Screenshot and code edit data
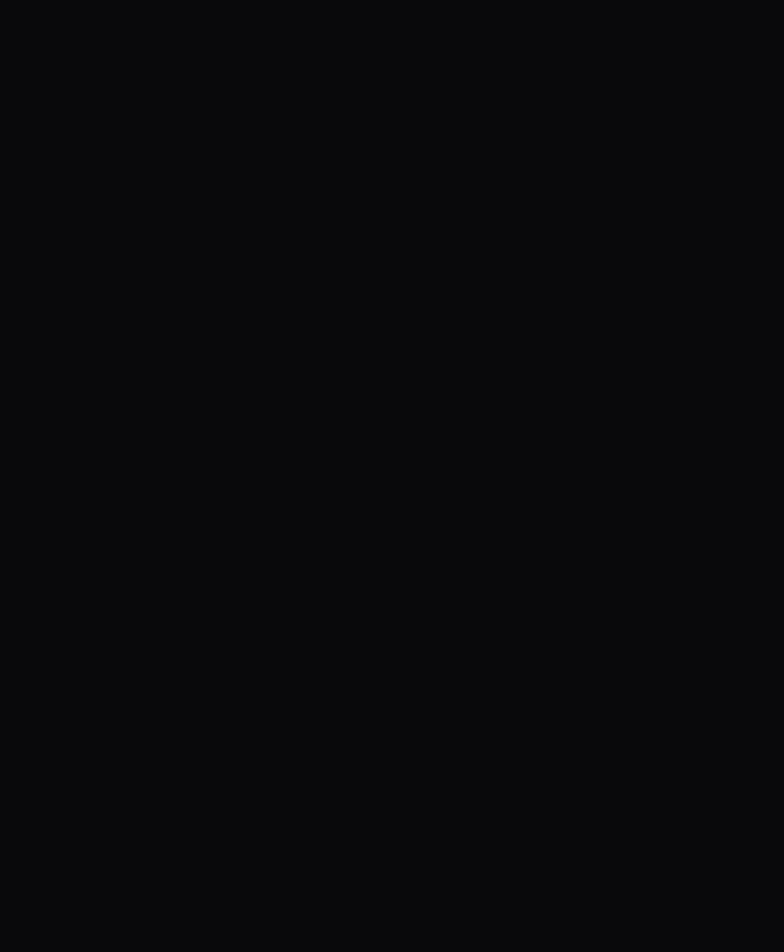
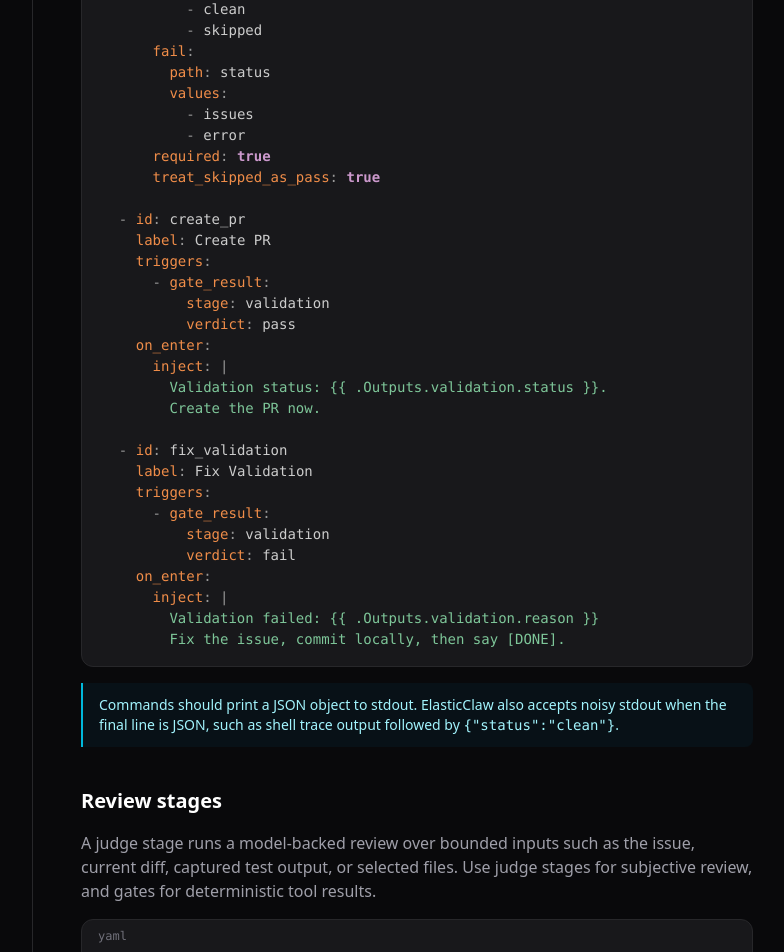
Before and after one commit to elasticclaw/elasticclaw.ai, a Next.js app: page /docs/workflows in a window 1280 px wide. Shown: the part 2760-3712 px from the top of the page, without its empty margins (207-991 px from the left). Before the commit the page ends 2576 px from the top, so only its background shows below. Built offline with nearby package versions, Linux system fonts and the light colour scheme.

Commit message:
Document 2026.6.7 workflow updates

```diff
--- a/src/app/docs/providers/page.tsx
+++ b/src/app/docs/providers/page.tsx
@@ -16,6 +16,7 @@
             { name: "Daytona", href: "/docs/providers/daytona", status: "Supported", desc: "Cloud dev environments with snapshot support. Good for fast sandbox startup.", type: "ephemeral" },
             { name: "Replicated CMX", href: "/docs/providers/replicated", status: "Supported", desc: "Cloud-hosted sandbox infrastructure via Replicated's Compatibility Matrix.", type: "ephemeral" },
             { name: "exedev", href: "/docs/exe-dev", status: "Supported", desc: "Persistent VMs with SSH access through exe.dev. No cloud account needed — just SSH key authentication.", type: "stateful" },
+            { name: "Docker", href: "/docs/providers", status: "Supported", desc: "Local Docker-backed agents for development and CI-style validation. Useful with the Docker dev stack and optional Ollama.", type: "local" },
           ].map((p) => (
             <div key={p.name} className="bg-zinc-900 border border-zinc-800 rounded-lg p-4">
               <div className="flex items-center gap-3 mb-1">
@@ -38,7 +39,25 @@
           <p><code className="text-cyan-300">exec</code> — Execute commands in the sandbox (all providers)</p>
           <p><code className="text-cyan-300">snapshot</code> — Start from a prebuilt sandbox image (Daytona)</p>
           <p><code className="text-cyan-300">ssh</code> — Direct SSH access (exedev)</p>
+          <p><code className="text-cyan-300">image</code> and <code className="text-cyan-300">network</code> — Docker provider container image and network settings</p>
         </div>
+      </Section>
+
+      <Section title="Docker provider">
+        <p>
+          Docker is available for local development, integration tests, and
+          self-contained validation environments. Configure it as a sandbox
+          provider in <code>hub.yaml</code>, then select it from a workspace or
+          workflow with <code>provider: docker</code>.
+        </p>
+        <CodeBlock lang="yaml">{`providers:
+  docker:
+    image: elasticclaw/claw-agent:dev
+    network: elasticclaw-dev`}</CodeBlock>
+        <Note>
+          Docker runs agents on the hub host. Use Daytona, Replicated CMX, or
+          exedev when you need isolated hosted sandboxes for production agents.
+        </Note>
       </Section>
 
       <Section title="Listing providers">
@@ -48,7 +67,8 @@
       <Note>
         TTL-based auto-destroy helps control costs for ephemeral providers
         (Daytona, CMX). exedev VMs are persistent and not subject to
-        TTL — delete them explicitly when no longer needed.
+        TTL — delete them explicitly when no longer needed. The old local
+        provider has been removed; use Docker for local sandboxes.
       </Note>
     </DocsPage>
   );
--- a/src/app/docs/stages/page.tsx
+++ b/src/app/docs/stages/page.tsx
@@ -51,6 +51,56 @@
         PR was closed without merging. Decide: reopen, new PR, or ask the user.`}</CodeBlock>
       </Section>
 
+      <Section title="Tool gates">
+        <p>
+          Stages can run a command and evaluate its structured output before
+          deciding what happens next. The command runs in the agent workspace,
+          and the named output is available to later templates as
+          <code>{"{{ .Outputs.<name>.<field> }}"}</code>.
+        </p>
+        <CodeBlock lang="yaml">{`stages:
+  - id: validate
+    label: Validate
+    triggers:
+      - message_contains: "[DONE]"
+    on_enter:
+      run:
+        command: python3 scripts/check.py
+        output: check
+        timeout: 10m
+    gate:
+      output: check
+      pass:
+        path: status
+        values: [passed, skipped]
+      fail:
+        path: status
+        values: [failed, error]
+      required: true
+
+  - id: create_pr
+    triggers:
+      - gate_result:
+          stage: validate
+          verdict: pass
+    on_enter:
+      inject: |
+        Validation passed with status {{ .Outputs.check.status }}.
+
+  - id: fix
+    triggers:
+      - gate_result:
+          stage: validate
+          verdict: fail
+    on_enter:
+      inject: |
+        Validation failed: {{ .Outputs.check.reason }}`}</CodeBlock>
+        <Note>
+          Gates are deterministic. They inspect command output; they do not ask
+          a model to reinterpret logs.
+        </Note>
+      </Section>
+
       <Section title="Stage fields">
         <div className="space-y-3 text-sm text-zinc-400">
           <p><code className="text-cyan-300">id</code> — Unique stage identifier (kebab-case)</p>
@@ -59,6 +109,7 @@
           <p><code className="text-cyan-300">terminal: true</code> — Marks a terminal stage (the agent will be terminated)</p>
           <p><code className="text-cyan-300">triggers</code> — Conditions that transition into this stage</p>
           <p><code className="text-cyan-300">on_enter</code> — Actions to run when entering this stage</p>
+          <p><code className="text-cyan-300">gate</code> — Optional deterministic pass/fail evaluation over a named run output</p>
         </div>
       </Section>
 
@@ -66,6 +117,9 @@
         <p>Each trigger defines a condition. Exactly one field should be set per trigger:</p>
         <div className="space-y-3 text-sm text-zinc-400 mt-2">
           <p><code className="text-cyan-300">message_contains: "[DONE]"</code> — Matches when an agent message contains this substring (case-insensitive)</p>
+          <p><code className="text-cyan-300">gate_result</code> — Matches a previous gate verdict, such as <code>pass</code> or <code>fail</code></p>
+          <p><code className="text-cyan-300">judge_verdict</code> — Matches a model review verdict from a judge stage</p>
+          <p><code className="text-cyan-300">output_matches</code> — Matches a persisted output path against one or more expected values</p>
           <p><code className="text-cyan-300">pr_merged:</code> — Triggers when the tracked PR is merged (key presence alone activates it)</p>
           <p><code className="text-cyan-300">pr_closed:</code> — Triggers when the tracked PR is closed without merging</p>
           <p><code className="text-cyan-300">pr_conditions:</code> — Compound conditions that must all pass:</p>
@@ -80,6 +134,8 @@
       <Section title="On-enter actions">
         <div className="space-y-3 text-sm text-zinc-400">
           <p><code className="text-cyan-300">inject</code> — Sends a user message to the agent</p>
+          <p><code className="text-cyan-300">run</code> — Runs a command in the agent workspace and can persist stdout as structured output</p>
+          <p><code className="text-cyan-300">judge</code> — Runs a model-backed review over bounded inputs and persists a verdict</p>
           <p><code className="text-cyan-300">move_issue</code> — Moves the associated Linear, Shortcut, or GitHub issue. It accepts a status string or <code>{"{ status, issue_id }"}</code>.</p>
           <p><code className="text-cyan-300">close_issue: true</code> — Closes the associated GitHub issue</p>
           <p><code className="text-cyan-300">add_labels</code> — Adds labels to the associated GitHub issue</p>
--- a/src/app/docs/workflows/page.tsx
+++ b/src/app/docs/workflows/page.tsx
@@ -1,5 +1,5 @@
 import type { Metadata } from "next";
-import { DocsPage, CodeBlock, Section } from "@/components/docs-page";
+import { DocsPage, CodeBlock, Section, Note } from "@/components/docs-page";
 
 export const metadata: Metadata = { title: "Workflows" };
 
@@ -96,6 +96,99 @@
         </div>
       </Section>
 
+      <Section title="Run commands and gates">
+        <p>
+          Workflow stages can run deterministic commands in the agent workspace,
+          persist structured output, and use gates to choose the next stage.
+          This is useful for tests, security scanners, deploy previews,
+          CodeBuild jobs, or any tool that can print JSON.
+        </p>
+        <CodeBlock lang="yaml">{`stages:
+  - id: validation
+    label: Validation
+    triggers:
+      - message_contains: "[DONE]"
+    on_enter:
+      run:
+        command: python3 scripts/validate.py
+        output: validation
+        timeout: 30m
+    gate:
+      output: validation
+      pass:
+        path: status
+        values:
+          - clean
+          - skipped
+      fail:
+        path: status
+        values:
+          - issues
+          - error
+      required: true
+      treat_skipped_as_pass: true
+
+  - id: create_pr
+    label: Create PR
+    triggers:
+      - gate_result:
+          stage: validation
+          verdict: pass
+    on_enter:
+      inject: |
+        Validation status: {{ .Outputs.validation.status }}.
+        Create the PR now.
+
+  - id: fix_validation
+    label: Fix Validation
+    triggers:
+      - gate_result:
+          stage: validation
+          verdict: fail
+    on_enter:
+      inject: |
+        Validation failed: {{ .Outputs.validation.reason }}
+        Fix the issue, commit locally, then say [DONE].`}</CodeBlock>
+        <Note>
+          Commands should print a JSON object to stdout. ElasticClaw also
+          accepts noisy stdout when the final line is JSON, such as shell trace
+          output followed by <code>{"{\"status\":\"clean\"}"}</code>.
+        </Note>
+      </Section>
+
+      <Section title="Review stages">
+        <p>
+          A judge stage runs a model-backed review over bounded inputs such as
+          the issue, current diff, captured test output, or selected files.
+          Use judge stages for subjective review, and gates for deterministic
+          tool results.
+        </p>
+        <CodeBlock lang="yaml">{`stages:
+  - id: review
+    label: Review
+    triggers:
+      - message_contains: "[READY_FOR_REVIEW]"
+    on_enter:
+      judge:
+        model: anthropic/claude-sonnet-4-6
+        inputs:
+          - issue
+          - git_diff
+          - test_output
+        output: review_result
+        instructions: |
+          Decide whether the implementation satisfies the issue.
+        require:
+          verdict: pass
+
+  - id: fix_review
+    triggers:
+      - judge_verdict: fail
+    on_enter:
+      inject: |
+        Review failed. Apply the requested fixes and say [READY_FOR_REVIEW].`}</CodeBlock>
+      </Section>
+
       <Section title="CLI commands">
         <CodeBlock lang="bash">{`elasticclaw workspace create --name my-app
 elasticclaw workspace push my-app
--- a/src/app/docs/workspaces/page.tsx
+++ b/src/app/docs/workspaces/page.tsx
@@ -63,6 +63,48 @@
 elasticclaw workspace rm my-app`}</CodeBlock>
       </Section>
 
+      <Section title="Workspace scripts">
+        <p>
+          Workspace scripts are copied into each agent workspace under{" "}
+          <code>scripts/</code>. Use them for deterministic workflow steps such
+          as tests, scanners, deploy-preview checks, or build gates.
+        </p>
+        <CodeBlock lang="text">{`.elasticclaw/workspaces/my-app/
+|-- elasticclaw-config.yaml
+|-- AGENTS.md
+|-- TOOLS.md
+\`-- scripts/
+    |-- validate.py
+    \`-- checks/
+        \`-- security.py`}</CodeBlock>
+        <CodeBlock lang="python">{`# scripts/validate.py
+import json
+
+print("running validation...")
+print(json.dumps({
+    "status": "clean",
+    "reason": "No issues found",
+}))`}</CodeBlock>
+        <CodeBlock lang="yaml">{`stages:
+  - id: validation
+    triggers:
+      - message_contains: "[DONE]"
+    on_enter:
+      run:
+        command: python3 scripts/validate.py
+        output: validation
+    gate:
+      output: validation
+      pass:
+        path: status
+        values: [clean]`}</CodeBlock>
+        <Note>
+          <code>elasticclaw workspace push</code> includes files under{" "}
+          <code>scripts/</code> recursively. Hidden script files and hidden
+          script directories are skipped.
+        </Note>
+      </Section>
+
       <Note>
         Workflows belong to exactly one workspace on ElasticClaw Server. Put shared runtime
         policy in the workspace and event-specific behavior in each workflow file.
```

◆ **Exercise requirements**:
Go through the data line by line and say how many lines contain "print". Give the number alone.

◆ **Solution to this problem**:
4